The Sound

  • reviewed by Andree Farias Copyright Christianity Today International
  • 2008 1 Oct
The Sound
Sounds like … a combination of top-flight R&B similar to Mary J. Blige, plus production resembling the work of Kanye West, Pharrell Williams, Lil Wayne, and T-PainAt a glance … first-rate production values and a talent for innovation continue to position Mary Mary at the very forefront of urban gospelTrack Listing Intro The Sound Get Up Superfriend God in Me Boom I'm Runnin' Forgiven Me Dirt Seattle I Worship You It Will All Be Worth It

It's been almost a decade since Mary Mary broke all kinds of records with their debut album Thankful, but don't think for a moment they're of the mindset to stop and rest on their laurels. All the way back to their breakout single "Shackles," they've displayed a knack for breaking from convention—the song, with its worshipful bent and no-nonsense hip-hop beat, is almost singlehandedly responsible for giving birth to urban gospel as a viable subgenre.

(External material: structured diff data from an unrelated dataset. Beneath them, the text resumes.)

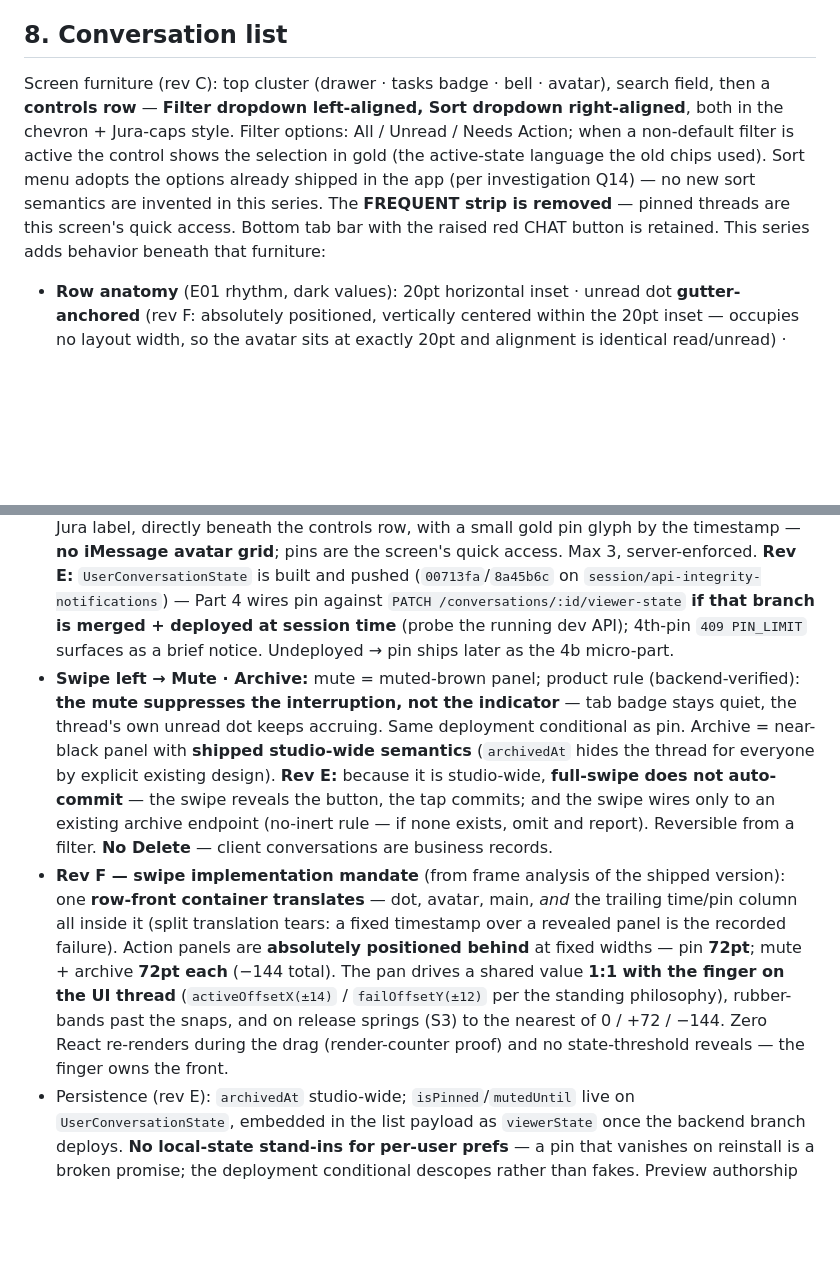
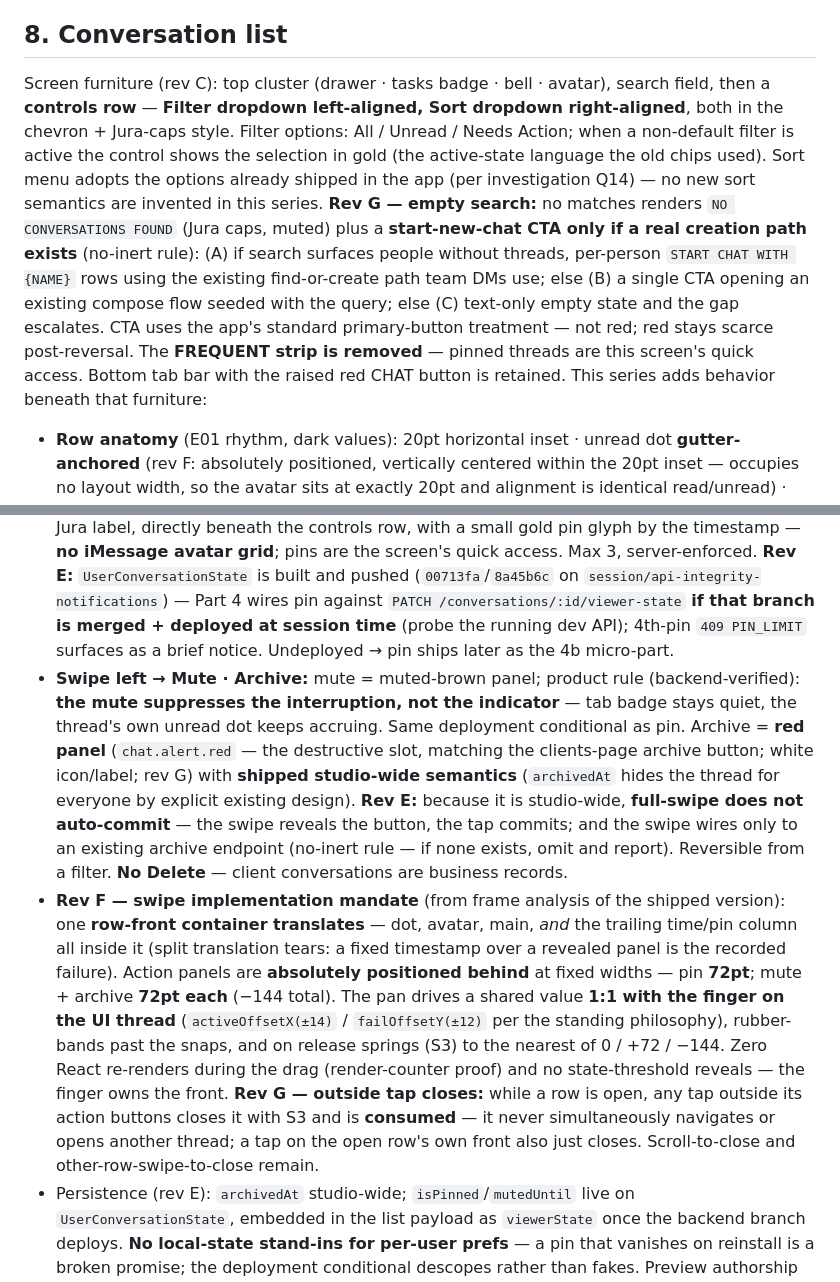
Before and after one commit to juanlazo0001/ink-manager, a Markdown page: public/prototype/chat-ux-spec.md, 2 parts joined by grey strips. GitHub-like rendering; blank space fills up the shorter version.

Commit message:
chat-ux-07-0b: spec rev G — the four edits the first pass did not carry
Session 07's first run applied rev G edits 2-9. The brief reissued rev G
as twelve edits: this carries the remaining four, which are the three new
Task H/I/J rulings plus the edition note that announces them.

  Edit 1   edition note gains archive-red, outside-tap-closes, empty-search
  Edit 10  archive swipe panel = chat.alert.red, white icon/label
  Edit 11  outside tap closes an open row, tap CONSUMED
  Edit 12  empty search = NO CONVERSATIONS FOUND + conditional CTA (no-inert)

All four anchors matched exactly and uniquely -- no fuzzy matches to report.

Co-Authored-By: Claude Opus 5 (1M context) <noreply@anthropic.com>
Claude-Session: https://claude.ai/code/session_01MDHF37eMmTswoyHxA4fnTt

```diff
--- a/public/prototype/chat-ux-spec.md
+++ b/public/prototype/chat-ux-spec.md
@@ -129,14 +129,14 @@ No native context menus in Expo Go → bespoke overlay: 350ms press (cancel at >
 
 ## 8. Conversation list
 
-Screen furniture (rev C): top cluster (drawer · tasks badge · bell · avatar), search field, then a **controls row** — **Filter dropdown left-aligned, Sort dropdown right-aligned**, both in the chevron + Jura-caps style. Filter options: All / Unread / Needs Action; when a non-default filter is active the control shows the selection in gold (the active-state language the old chips used). Sort menu adopts the options already shipped in the app (per investigation Q14) — no new sort semantics are invented in this series. The **FREQUENT strip is removed** — pinned threads are this screen's quick access. Bottom tab bar with the raised red CHAT button is retained. This series adds behavior beneath that furniture:
+Screen furniture (rev C): top cluster (drawer · tasks badge · bell · avatar), search field, then a **controls row** — **Filter dropdown left-aligned, Sort dropdown right-aligned**, both in the chevron + Jura-caps style. Filter options: All / Unread / Needs Action; when a non-default filter is active the control shows the selection in gold (the active-state language the old chips used). Sort menu adopts the options already shipped in the app (per investigation Q14) — no new sort semantics are invented in this series. **Rev G — empty search:** no matches renders `NO CONVERSATIONS FOUND` (Jura caps, muted) plus a **start-new-chat CTA only if a real creation path exists** (no-inert rule): (A) if search surfaces people without threads, per-person `START CHAT WITH {NAME}` rows using the existing find-or-create path team DMs use; else (B) a single CTA opening an existing compose flow seeded with the query; else (C) text-only empty state and the gap escalates. CTA uses the app's standard primary-button treatment — not red; red stays scarce post-reversal. The **FREQUENT strip is removed** — pinned threads are this screen's quick access. Bottom tab bar with the raised red CHAT button is retained. This series adds behavior beneath that furniture:
 
 - **Row anatomy** (E01 rhythm, dark values): 20pt horizontal inset · unread dot **gutter-anchored** (rev F: absolutely positioned, vertically centered within the 20pt inset — occupies no layout width, so the avatar sits at exactly 20pt and alignment is identical read/unread) · avatar **44** (espresso fill, hairline ring, Fraunces monogram) carrying the lettered **channel badge** (§1.1) bottom-right · name **Outfit 16/600** cream · timestamp Jura 11 muted right (`7h` < 24h, weekday ≤ 7d, else `Aug 10`) · preview Outfit **14, two-line clamp** (`You:` / `{Name}:` prefix; media as inline icon + `Image`). Section labels (`PINNED`, `CONVERSATIONS`) Jura 10, .2em tracking, 22pt inset. Hairline separators inset 76.
 - **Preview authorship** depends on `lastMessage.author` (backend queue item) — the current UI already renders `You:` / `LouieG:`, so the investigation confirms whether that's live data or client-side inference, and standardizes on the backend field.
 - **Unread:** 8pt red dot leading the row; name stays cream, preview lifts to `chat.text.primary`. Feeds the `UNREAD` filter chip and the CHAT tab badge from the same source of truth (investigation Q). **Rev F — CHAT tab badge:** the fab carries an unread-conversation count in the **cream pill treatment of the Tasks badge** (reuse that component) — never red-on-red — top-right of the fab, hidden at 0, capped `99+`, **excluding muted threads** (the interruption/indicator rule made visible), reading the same Q9 source as the dot and filter.
 - **Swipe right → Pin/Unpin** (gold panel, pin glyph): pinned threads sort to top under a `PINNED` Jura label, directly beneath the controls row, with a small gold pin glyph by the timestamp — **no iMessage avatar grid**; pins are the screen's quick access. Max 3, server-enforced. **Rev E:** `UserConversationState` is built and pushed (`00713fa`/`8a45b6c` on `session/api-integrity-notifications`) — Part 4 wires pin against `PATCH /conversations/:id/viewer-state` **if that branch is merged + deployed at session time** (probe the running dev API); 4th-pin `409 PIN_LIMIT` surfaces as a brief notice. Undeployed → pin ships later as the 4b micro-part.
-- **Swipe left → Mute · Archive:** mute = muted-brown panel; product rule (backend-verified): **the mute suppresses the interruption, not the indicator** — tab badge stays quiet, the thread's own unread dot keeps accruing. Same deployment conditional as pin. Archive = near-black panel with **shipped studio-wide semantics** (`archivedAt` hides the thread for everyone by explicit existing design). **Rev E:** because it is studio-wide, **full-swipe does not auto-commit** — the swipe reveals the button, the tap commits; and the swipe wires only to an existing archive endpoint (no-inert rule — if none exists, omit and report). Reversible from a filter. **No Delete** — client conversations are business records.
-- **Rev F — swipe implementation mandate** (from frame analysis of the shipped version): one **row-front container translates** — dot, avatar, main, *and* the trailing time/pin column all inside it (split translation tears: a fixed timestamp over a revealed panel is the recorded failure). Action panels are **absolutely positioned behind** at fixed widths — pin **72pt**; mute + archive **72pt each** (−144 total). The pan drives a shared value **1:1 with the finger on the UI thread** (`activeOffsetX(±14)` / `failOffsetY(±12)` per the standing philosophy), rubber-bands past the snaps, and on release springs (S3) to the nearest of 0 / +72 / −144. Zero React re-renders during the drag (render-counter proof) and no state-threshold reveals — the finger owns the front.
+- **Swipe left → Mute · Archive:** mute = muted-brown panel; product rule (backend-verified): **the mute suppresses the interruption, not the indicator** — tab badge stays quiet, the thread's own unread dot keeps accruing. Same deployment conditional as pin. Archive = **red panel** (`chat.alert.red` — the destructive slot, matching the clients-page archive button; white icon/label; rev G) with **shipped studio-wide semantics** (`archivedAt` hides the thread for everyone by explicit existing design). **Rev E:** because it is studio-wide, **full-swipe does not auto-commit** — the swipe reveals the button, the tap commits; and the swipe wires only to an existing archive endpoint (no-inert rule — if none exists, omit and report). Reversible from a filter. **No Delete** — client conversations are business records.
+- **Rev F — swipe implementation mandate** (from frame analysis of the shipped version): one **row-front container translates** — dot, avatar, main, *and* the trailing time/pin column all inside it (split translation tears: a fixed timestamp over a revealed panel is the recorded failure). Action panels are **absolutely positioned behind** at fixed widths — pin **72pt**; mute + archive **72pt each** (−144 total). The pan drives a shared value **1:1 with the finger on the UI thread** (`activeOffsetX(±14)` / `failOffsetY(±12)` per the standing philosophy), rubber-bands past the snaps, and on release springs (S3) to the nearest of 0 / +72 / −144. Zero React re-renders during the drag (render-counter proof) and no state-threshold reveals — the finger owns the front. **Rev G — outside tap closes:** while a row is open, any tap outside its action buttons closes it with S3 and is **consumed** — it never simultaneously navigates or opens another thread; a tap on the open row's own front also just closes. Scroll-to-close and other-row-swipe-to-close remain.
 - Persistence (rev E): `archivedAt` studio-wide; `isPinned`/`mutedUntil` live on `UserConversationState`, embedded in the list payload as `viewerState` once the backend branch deploys. **No local-state stand-ins for per-user prefs** — a pin that vanishes on reinstall is a broken promise; the deployment conditional descopes rather than fakes. Preview authorship prefers the backend `lastMessage.author` when deployed; otherwise the shipped client inference stands (Q8).
 - **Rev G — group avatars (duo-stack, from the iMessage reference):** group threads render a composite — back avatar **40pt** (first member) top-left, front avatar **28pt** (second member) bottom-right overlapping with a **2pt surface ring**; more than two members → the front circle shows **`+N`**. Photos when present, Fraunces monograms otherwise. The lettered channel badge rides the composite's bottom-right corner. One shared component serves the list row and the thread header (§9).
 - **Rev G — live unread:** a message arriving while the user is on the list (thread closed) must produce the row's gutter dot, the preview lift, and the fab-badge increment within **one list refresh cycle** — no app restart, no tab bounce. Session 07 diagnoses the current failure against the Q9 source and cites root cause.
```
Also changed, not shown: other parts of public/prototype/chat-ux-spec.md (+1 -1 lines).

Though Mary Mary only has four previous albums to their credit, they still operate like seasoned veterans—calling the shots, pushing themselves creatively, and experimenting with styles that aren't the norm even in secular music. And the duo also owes much to longtime producer Warryn Campbell for it. In more ways than one, he's the duo's invisible third member—without him, the ladies would just be sisters Erica and Tina Campbell.

The Sound finds the Campbells continuing to set the bar ridiculously high. Even the disc's title could seem a bit pretentious, as if somehow the sisters wanted to make a statement on the very state of music in 2008. That's actually not too big a stretch: The Sound is the most progressive urban disc to come out of Christian and gospel music in 2008, and possibly even mainstream music.

It's unclear how they do it, but look no further than the title track for a wild and jaw-dropping Technicolor ride that would sound more at home on an Austin Powers film soundtrack than on an urban gospel disc. Yet the quirkiness works, setting the tone for the disc faster than you can say, "Yeah, baby!"

Just when you think Mary Mary couldn't possibly hit you over the head any harder, they knock you unconscious with first single "Get Up," a top-to-bottom club banger with ethereal verses, dizzying horns, and an empowering message about not conforming to the status quo. The song is so rhythmic it's currently on the rise on Billboard's dance charts, on top of its gospel and urban runs.

The first half is almost exclusively skewed to the urban contingent that Mary Mary has consistently catered to. Perhaps the most genuinely urban track on The Sound is the collaboration with Kierra "KiKi" Sheard, a mid-tempo jam with a head-nodding beat and an insistent hook that could get stuck on your head for days.

Even when the sisters slow it down a little bit, they refuse to play it safe. In the more vertical stretch of The Sound, songs like "I'm Runnin'" and "Forgiven" take advantage of Mary Mary's predilection for '70s R&B, featuring swirling strings, soft horns, and warm drum cadences that recall Motown's heyday. Later, "Seattle" and "I Worship You" flow right into each other for a seamless worship session—the former a prayer that asks the Holy Spirit to fall like rain on America's Emerald City, the latter a simple song of adoration.

To an extent, there's a certain youngness to a couple of the songs that somehow belies Mary Mary's ear for style and innovation. The crunk anthem "Superfriend" is the worst offender, with its blaring fake horns, plodding cadence, and an unimpressive cameo from Southern emcee David Banner. Then there's the happy-go-lucky "Boom," a sunny number that sounds like a b-side to the sisters' much superior 2005 single "Heaven."

Outside those two tracks The Sound is an undisputed triumph. Some may be disappointed that the gospel music quotient is kept at bay in favor of more modern sounds, but that's always been Mary Mary's core approach. If anything, The Sound amplifies their potential for reaching beyond stylistic boundaries, deepening the creative well from which they draw, and setting a new standard of excellence in urban and gospel music. Mary Mary knows how to do it right. Newcomers, take copious notes.

© Andree Farias, subject to licensing agreement with Christianity Today International. All rights reserved. Click for reprint information.